In 1905 an American party mayor and city council were elected, and during this administration the old wooden flume on the west side was removed and an eight-foot cement tube was constructed on North Temple from Fourth West to the Jordan river. The wooden flume, aside from the objectionable feature of being open, had largely filled with gravel and silt washed down into it during its years of use. In times of high water it was repeatedly overflowed and cellars were filled and lawns and flower and track gardens were ruined. At nearly all times of the year the lots along North Temple west of Fifth West were in a miserable state of soggy unattractiveness, and cellars were impossible. Since construction of the cement tube the lawns and flower gardens are made beautiful and deep and commodious cellars are the rule.

 

Finishing Good Work.

Now the city commission is proceeding to finish the good work. With the present improvement completed every liability to damage form flood or death from drowning will have been removed and North Temple street will become the beautiful thoroughfare it deserves to be. Mullins & Palm have the contract and the work is to be completed this summer.

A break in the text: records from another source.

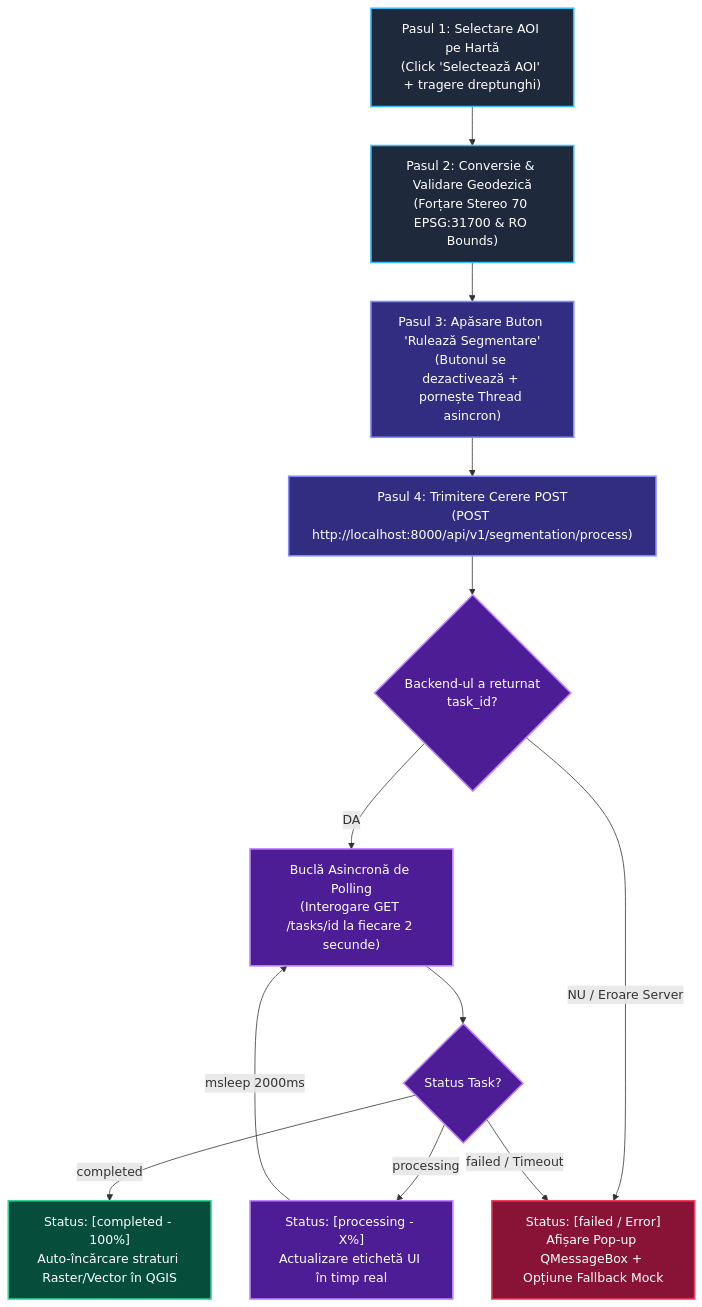
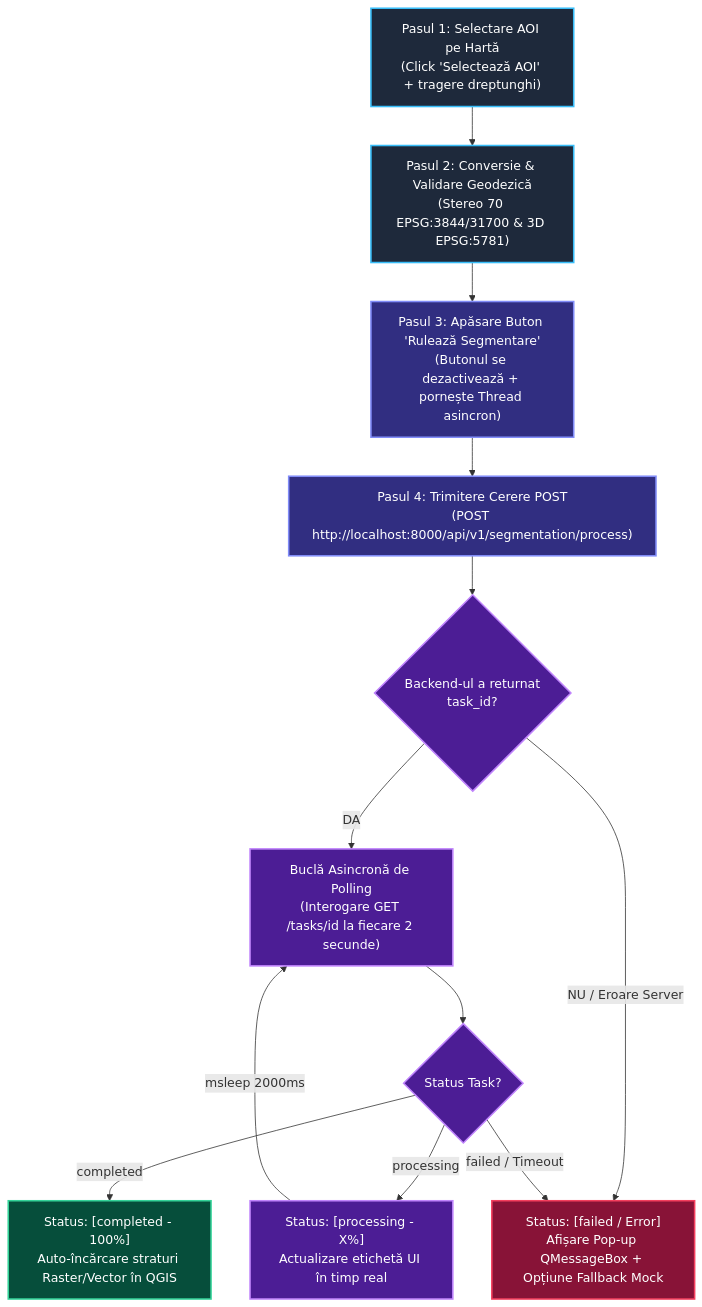
The second of 3 diagrams in docs/readme.md (lefterpatrickandrei-sketch/StratumRO-QGIS), drawn with Mermaid before and after one commit. The commit also changed other lines of this file, not shown here.

Commit message:
docs: actualizare diagrame, exemple cod, TOC si contract API pentru Stereo 70 dual si 3D Marea Neagra

````diff
--- a/docs/readme.md
+++ b/docs/readme.md
@@ -647,43 +659,43 @@
 ```mermaid
 flowchart TD
     classDef stepStart fill:#1e293b,stroke:#38bdf8,stroke-width:2px,color:#fff;
     classDef stepAction fill:#312e81,stroke:#818cf8,stroke-width:2px,color:#fff;
     classDef stepLoop fill:#4c1d95,stroke:#c084fc,stroke-width:2px,color:#fff;
     classDef stepDone fill:#064e3b,stroke:#34d399,stroke-width:2px,color:#fff;
     classDef stepErr fill:#881337,stroke:#f43f5e,stroke-width:2px,color:#fff;
 
     P1["Pasul 1: Selectare AOI pe Hartă<br/>(Click 'Selectează AOI' + tragere dreptunghi)"]
-    P2["Pasul 2: Conversie & Validare Geodezică<br/>(Forțare Stereo 70 EPSG:31700 & RO Bounds)"]
+    P2["Pasul 2: Conversie & Validare Geodezică<br/>(Stereo 70 EPSG:3844/31700 & 3D EPSG:5781)"]
     P3["Pasul 3: Apăsare Buton 'Rulează Segmentare'<br/>(Butonul se dezactivează + pornește Thread asincron)"]
     P4["Pasul 4: Trimitere Cerere POST<br/>(POST http://localhost:8000/api/v1/segmentation/process)"]
     
     P5{"Backend-ul a returnat<br/>task_id?"}
     
     P6["Buclă Asincronă de Polling<br/>(Interogare GET /tasks/id la fiecare 2 secunde)"]
     
     P7{"Status Task?"}
     
     P8["Status: [processing - X%]<br/>Actualizare etichetă UI în timp real"]
     P9["Status: [completed - 100%]<br/>Auto-încărcare straturi Raster/Vector în QGIS"]
     P10["Status: [failed / Error]<br/>Afișare Pop-up QMessageBox + Opțiune Fallback Mock"]
 
     P1 --> P2
     P2 --> P3
     P3 --> P4
     P4 --> P5
     
     P5 -->|DA| P6
     P5 -->|NU / Eroare Server| P10
     
     P6 --> P7
     P7 -->|processing| P8
     P8 -->|msleep 2000ms| P6
     P7 -->|completed| P9
     P7 -->|failed / Timeout| P10
 
     class P1,P2 stepStart;
     class P3,P4 stepAction;
     class P5,P6,P7,P8 stepLoop;
     class P9 stepDone;
     class P10 stepErr;
 ```
````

Prior to construction of the North Temple aqueduct there were tow branches of City creek. The west branch ran through the temple block, emerging about thirty feet north of the present west gate to the tabernacle grounds. Indeed, if one be sufficiently interest to look there, one may see an old stone arch in rock foundation of the temple block wall at the point indicated. It has been filled in with brick, some of which have deteriorated and fallen away.

From there the west branch ran crookedly westward through the tier of blocks between North and South Temple streets, passing behind the north side of the Cannon house on First West and South Temple, swerving to the northward until it crossed Second West just north of the present fire station No. S, and turning into North Temple at Third West, about where the east foot of the viaduct now is.

On First West street, spanning the creek, was a stone bridge, with a ford on each side of it. The bridge was for use in high water time, while the fords were for low water and “setting tires.”

From Third West the stream generally followed North Temple to the Jordan river.

The south branch of City creek came down through the old tithing yard, between present Hotel Utah and the office of the first presidency of the Mormon church. It there crossed South Temple and ran south behind the home of “Squire” Wells (Daniel H. Wells, who was once mayor of Salt Lake, and who was father of Heber M. Wells, at present city park commissioner.) The Wells home was set well back in the corner later occupied by the Templeton hotel, now the Templeton block, and containing the quarters of the Zion’s Savings & Trust company.

From this point the south branch ran through the block immediately behind where is now the office of THE EVENING TELEGRAM, crossed Second South about where the Wilson hotel is, swerved east almost to the present Auerbach and Keith-O’Brien stores, turned west through what is now Postoffice place and down past the south side of Pioneer park, that part of it not used up in irrigation losing itself in the old marshes south and west of the D. & R. G. yards and finally oozing and dripping to obscurity in the Jordan river.

City creek has its death record, and especially as to the canyon and the west branch—the south branch was the smaller—before and since the construction of the open aqueduct. Just after completion of the covered conduit on North Temple, between State and Main, some little chaps were playing “hide and seek” near the State street intake. One of them sought hiding in the mouth of the tunnel. Hid body was later recovered some distance below Main street. Later two young sons of Engineer Pierson of the Deseret News were playing near the creek, when one of them feel in. The other jumped in to save him. Both were drowned. James H. Hall, an aged man who had lived on the west side for many years, fell into the creek when it was high while on his way home at night, and he was added to the list of victims. But the roster is all too long and painful to enumerate.